**Work item**
Run through the data and copy out every line that mentions the word "from".

★ ★ ★ ★ ★

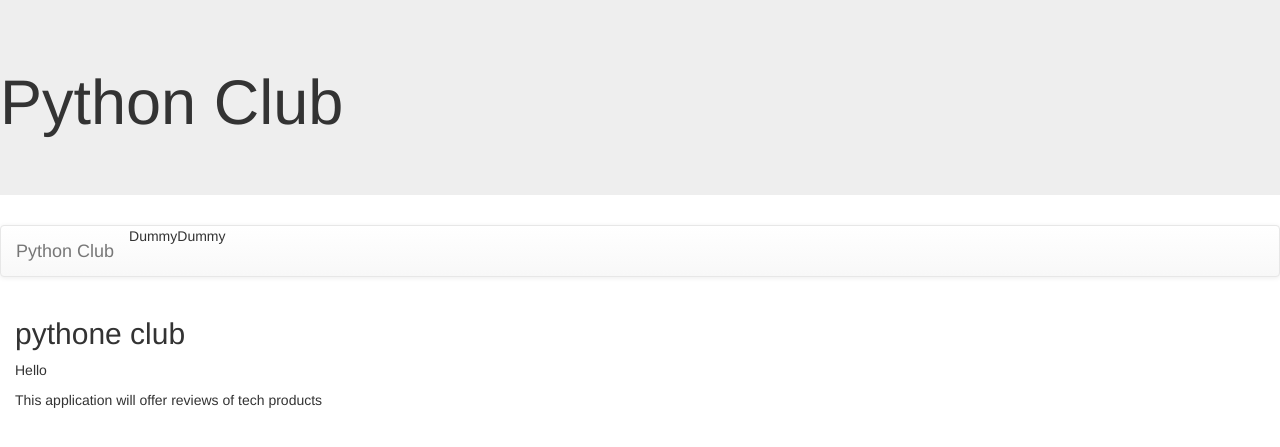
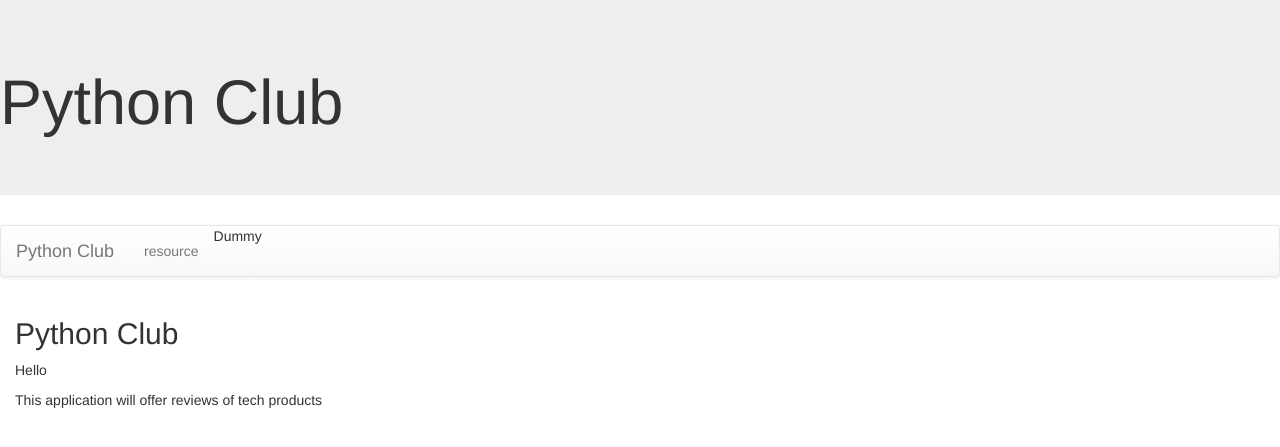
Before and after one commit to way9z/pythonclub, a Django app: template club/templates/club/index.html in a window 1280 px wide. Shown: the top 447 px of the page. Run offline with Django 3.2, Linux system fonts and the light colour scheme; the template is opened without the code that fills it, so the values that code supplies are empty; some libraries are stand-ins or nearby versions.

Commit message:
commitfive

```diff
--- a/club/templates/base.html
+++ b/club/templates/base.html
@@ -1,7 +1,7 @@
 <!DOCTYPE html>
  <html>
 <head>
-<title>Tech Review</title>
+<title>Python Club</title>
 <link rel="stylesheet" href="//maxcdn.bootstrapcdn.com/bootstrap/3.2.0/css/bootstrap.min.css">
 <link rel="stylesheet" href="//maxcdn.bootstrapcdn.com/bootstrap/3.2.0/css/bootstrap-theme.min.css">
 <link href='//fonts.googleapis.com/css?family=Lobster&subset=latin,latin-ext' rel='stylesheet' type='text/css'>
@@ -16,7 +16,7 @@
 <a class="navbar-brand" href="{% url 'index' %}">Python Club</a>
 </div>
 <ul class="nav navbar-nav">
-<li>Dummy</li>
+<li> <a href="{% url 'types' %}">resource</a> </li>
 <li>Dummy</li>
 </ul>
 </div>
--- a/club/templates/club/index.html
+++ b/club/templates/club/index.html
@@ -1,6 +1,6 @@
 {% extends 'base.html' %}
 {% block content %}
-<h2>pythone club</h2>
+<h2>Python Club</h2>
 <p> Hello </p>
 <p> This application will offer reviews of tech products</p>
 {% endblock content %}
--- a/club/urls.py
+++ b/club/urls.py
@@ -3,4 +3,5 @@ from . import views
 
 urlpatterns = [
   path('', views.index, name='index'),
+  path('gettypes/', views.gettypes, name='types'),
 ]
--- a/club/views.py
+++ b/club/views.py
@@ -1,5 +1,10 @@
 from django.shortcuts import render
+from .models import Meeting, MeetingMinutes, Event, Resource
 
 # Create your views here.
 def index(request):
     return render(request, 'club/index.html')
+
+def gettypes(request):
+    type_list=Resource.objects.all()
+    return render(request, 'club/resource.html',{'type_list': type_list})
```
Also changed, not shown: club/templates/club/resource.html (added, +8 -0 lines).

★ ★ ★ ★ ★

**Task output**
@@ -3,4 +3,5 @@ from . import views
 from django.shortcuts import render
+from .models import Meeting, MeetingMinutes, Event, Resource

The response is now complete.